verb[no object, with adverbial]
- 1Look with difficulty or concentration at someone or something: Faye peered at her with suspicionMore example sentences
- His face, laced with concentration, peered intently into two laptop screens that encompassed the majority of his minimal setup.
- Heaving herself up with some difficulty, she peered over the edge and let out a sigh of relief.
- I frown and hunch over the wheel, peering forward, concentrating furiously and determined not to make another mistake.
- 1.1Be just visible: the towers peer over the roofsMore example sentences
- It is a site fit for a king, this hillside peering over the roofs of Berkeley toward an expanse of shimmering bay.
late 16th century: perhaps a variant of dialect pire or perhaps partly from a shortening of appear.
- 1A member of the nobility in Britain or Ireland, comprising the ranks of duke, marquess, earl, viscount, and baron: hereditary peers could still dominate the proceedings of the House of LordsMore example sentences
- Six members are hereditary peers: the Duke of Buccleuch, the Earl of Wemyss, the Earl of Elgin, the Earl of Airlie, the Viscount of Arbuthnott, and the Earl of Crawford.
- Even disaffected peers like the Duke of Buckingham and the Earl of Shaftesbury used this chamber to voice much of their dissatisfaction.
- From 1761 to 1786 he was a Scottish representative peer and was then created a British peer as Baron Douglas.
In the British peerage, earldoms and baronies were the earliest to be conferred; dukes were created from 1337, marquesses from the end of the 14th century, and viscounts from 1440. Such peerages are hereditary, although since 1958 there have also been non-hereditary life peerages.

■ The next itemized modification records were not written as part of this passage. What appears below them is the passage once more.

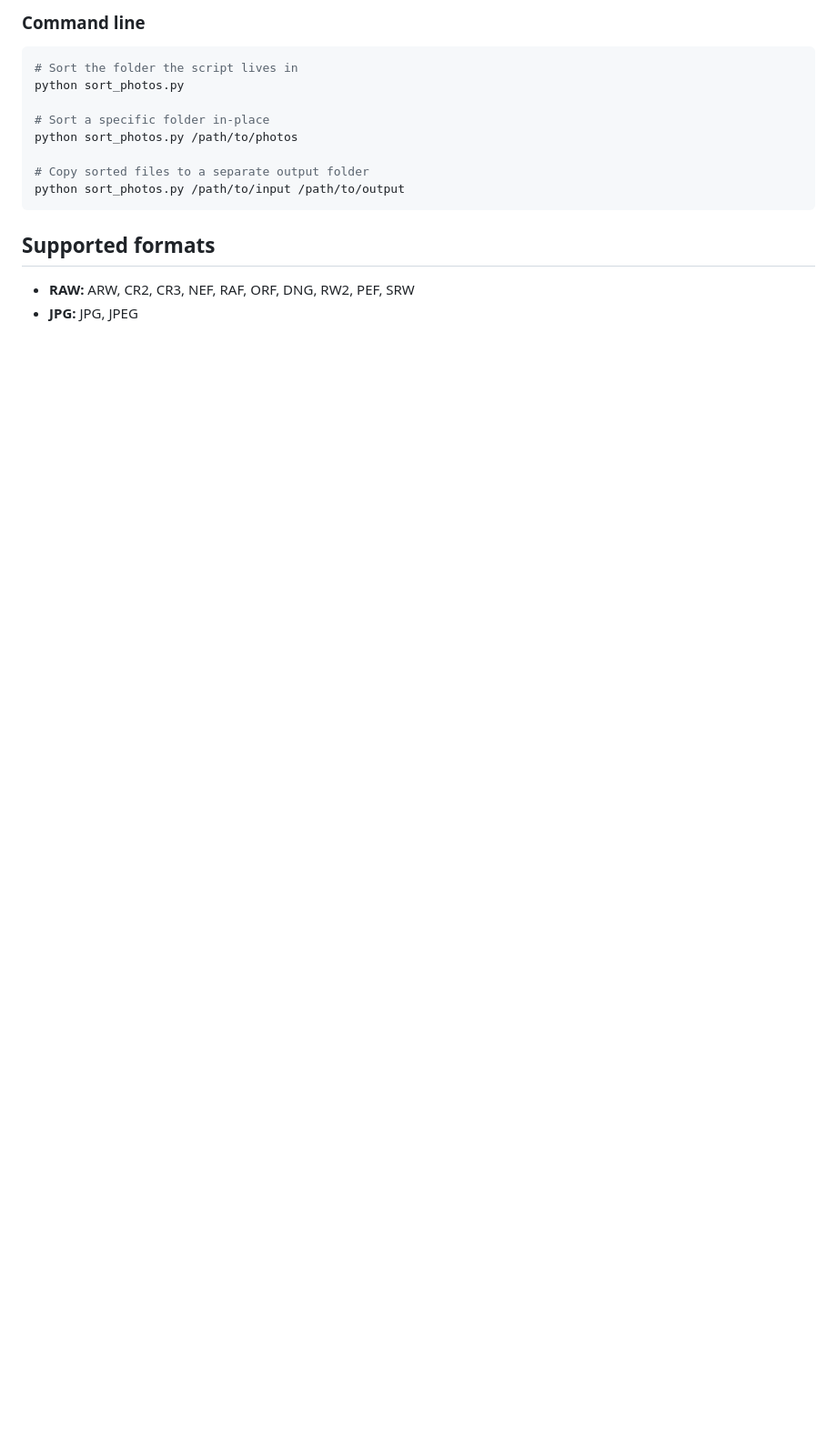
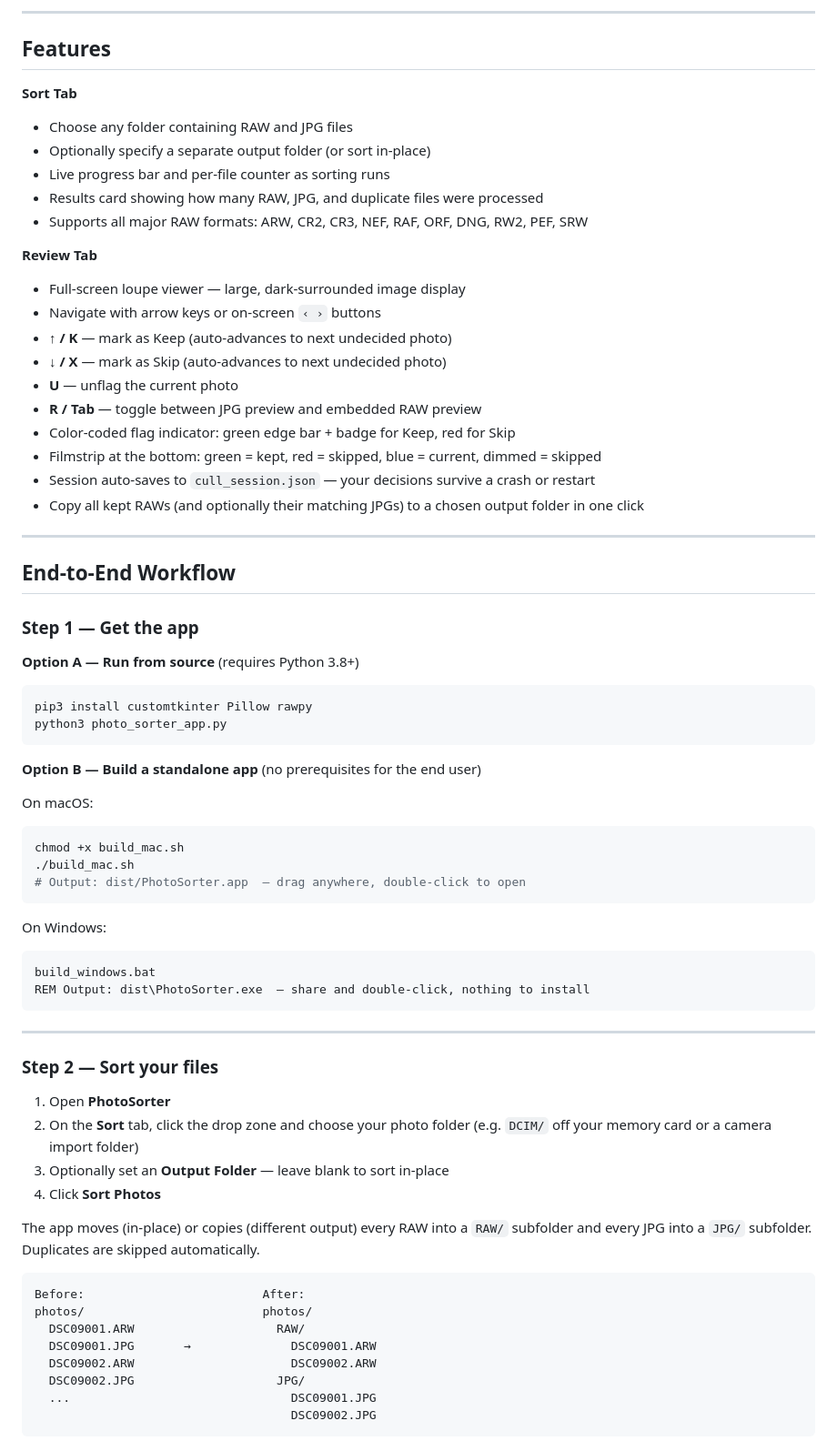
Before and after one commit to ramsaijanapana/raw_jpg_sort_photos, a Markdown page: README.md, the part around one of its changes. Shown at 91% size. GitHub-like rendering; blank space fills up the shorter version.

Commit message:
Initial commit: cross-platform photo sorter scripts

````diff
--- a/README.md
+++ b/README.md
@@ -17,18 +14,74 @@ Drop all three files into your photo folder and double-click the launcher for yo
 
-### Command line
+---
+
+## Features
+
+**Sort Tab**
+- Choose any folder containing RAW and JPG files
+- Optionally specify a separate output folder (or sort in-place)
+- Live progress bar and per-file counter as sorting runs
+- Results card showing how many RAW, JPG, and duplicate files were processed
+- Supports all major RAW formats: ARW, CR2, CR3, NEF, RAF, ORF, DNG, RW2, PEF, SRW
+
+**Review Tab**
+- Full-screen loupe viewer — large, dark-surrounded image display
+- Navigate with arrow keys or on-screen `‹ ›` buttons
+- **↑ / K** — mark as Keep (auto-advances to next undecided photo)
+- **↓ / X** — mark as Skip (auto-advances to next undecided photo)
+- **U** — unflag the current photo
+- **R / Tab** — toggle between JPG preview and embedded RAW preview
+- Color-coded flag indicator: green edge bar + badge for Keep, red for Skip
+- Filmstrip at the bottom: green = kept, red = skipped, blue = current, dimmed = skipped
+- Session auto-saves to `cull_session.json` — your decisions survive a crash or restart
+- Copy all kept RAWs (and optionally their matching JPGs) to a chosen output folder in one click
+
+---
+
+## End-to-End Workflow
+
+### Step 1 — Get the app
+
+**Option A — Run from source** (requires Python 3.8+)
 
 ```bash
-# Sort the folder the script lives in
-python sort_photos.py
-
-# Sort a specific folder in-place
-python sort_photos.py /path/to/photos
-
-# Copy sorted files to a separate output folder
-python sort_photos.py /path/to/input /path/to/output
+pip3 install customtkinter Pillow rawpy
+python3 photo_sorter_app.py
 ```
 
-## Supported formats
+**Option B — Build a standalone app** (no prerequisites for the end user)
 
-- **RAW:** ARW, CR2, CR3, NEF, RAF, ORF, DNG, RW2, PEF, SRW
-- **JPG:** JPG, JPEG
+On macOS:
+```bash
+chmod +x build_mac.sh
+./build_mac.sh
+# Output: dist/PhotoSorter.app  — drag anywhere, double-click to open
+```
+
+On Windows:
+```bat
+build_windows.bat
+REM Output: dist\PhotoSorter.exe  — share and double-click, nothing to install
+```
+
+---
+
+### Step 2 — Sort your files
+
+1. Open **PhotoSorter**
+2. On the **Sort** tab, click the drop zone and choose your photo folder (e.g. `DCIM/` off your memory card or a camera import folder)
+3. Optionally set an **Output Folder** — leave blank to sort in-place
+4. Click **Sort Photos**
+
+The app moves (in-place) or copies (different output) every RAW into a `RAW/` subfolder and every JPG into a `JPG/` subfolder. Duplicates are skipped automatically.
+
+```
+Before:                         After:
+photos/                         photos/
+  DSC09001.ARW                    RAW/
+  DSC09001.JPG       →              DSC09001.ARW
+  DSC09002.ARW                      DSC09002.ARW
+  DSC09002.JPG                    JPG/
+  ...                               DSC09001.JPG
+                                    DSC09002.JPG
+```
+
````
Also changed, not shown: other parts of README.md (+70 -10 lines), screenshots/review_tab.png (added), screenshots/sort_tab.png (added), 1 other file.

All peers were entitled to a seat in the House of Lords until 1999, when their number was restricted to 92 as an interim reform measure

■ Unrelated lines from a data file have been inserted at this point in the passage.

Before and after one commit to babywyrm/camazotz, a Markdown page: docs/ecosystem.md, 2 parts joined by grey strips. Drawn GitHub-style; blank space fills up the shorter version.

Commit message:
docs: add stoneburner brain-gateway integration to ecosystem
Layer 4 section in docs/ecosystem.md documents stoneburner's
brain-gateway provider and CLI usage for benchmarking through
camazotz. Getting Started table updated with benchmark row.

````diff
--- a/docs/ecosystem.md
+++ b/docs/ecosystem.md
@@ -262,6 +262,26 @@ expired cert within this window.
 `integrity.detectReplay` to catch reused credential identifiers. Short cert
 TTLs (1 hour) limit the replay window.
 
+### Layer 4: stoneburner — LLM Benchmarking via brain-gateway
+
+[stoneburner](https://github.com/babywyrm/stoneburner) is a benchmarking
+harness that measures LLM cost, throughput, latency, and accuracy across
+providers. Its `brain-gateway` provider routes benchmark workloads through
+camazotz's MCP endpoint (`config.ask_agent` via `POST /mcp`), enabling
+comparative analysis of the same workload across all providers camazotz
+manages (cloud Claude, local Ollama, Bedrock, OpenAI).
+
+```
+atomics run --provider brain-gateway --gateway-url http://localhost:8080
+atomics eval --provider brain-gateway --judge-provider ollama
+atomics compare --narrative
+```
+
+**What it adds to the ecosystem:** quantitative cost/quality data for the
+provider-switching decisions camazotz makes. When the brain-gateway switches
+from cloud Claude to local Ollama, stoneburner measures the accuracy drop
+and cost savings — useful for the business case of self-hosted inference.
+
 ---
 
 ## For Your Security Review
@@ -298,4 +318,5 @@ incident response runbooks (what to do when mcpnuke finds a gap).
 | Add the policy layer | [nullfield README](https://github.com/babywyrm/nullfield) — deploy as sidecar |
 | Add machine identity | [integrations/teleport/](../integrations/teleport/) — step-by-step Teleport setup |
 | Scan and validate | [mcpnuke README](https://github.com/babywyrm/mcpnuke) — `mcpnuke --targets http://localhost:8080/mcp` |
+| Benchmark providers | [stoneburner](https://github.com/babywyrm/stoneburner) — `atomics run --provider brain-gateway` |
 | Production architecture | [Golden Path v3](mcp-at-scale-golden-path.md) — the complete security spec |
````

- 2A person of the same age, status, or ability as another specified person: he has incurred much criticism from his academic peersMore example sentences
- College students were chosen for the workshop as they were considered to have the ability to influence their peers.
- This phrase means to reduce someone's status among their peers.
- Discussion with teachers and peers improves cognitive ability.
verb• archaic Back to top
- Unrivalled: he is a goalkeeper without peerMore example sentences
- As an institutional history, it stands without peer; it gives us a much needed contemporary history of an extraordinary place.
- It stands without peer in the public arena as the most authoritative record of one of the nation's most trying experiences.
- He gave up drinking a while ago, but he remains, quite simply and without peer, the worst driver of all time, constantly alternating between sudden acceleration and braking.
Middle English: from Old French peer, from Latin par 'equal'.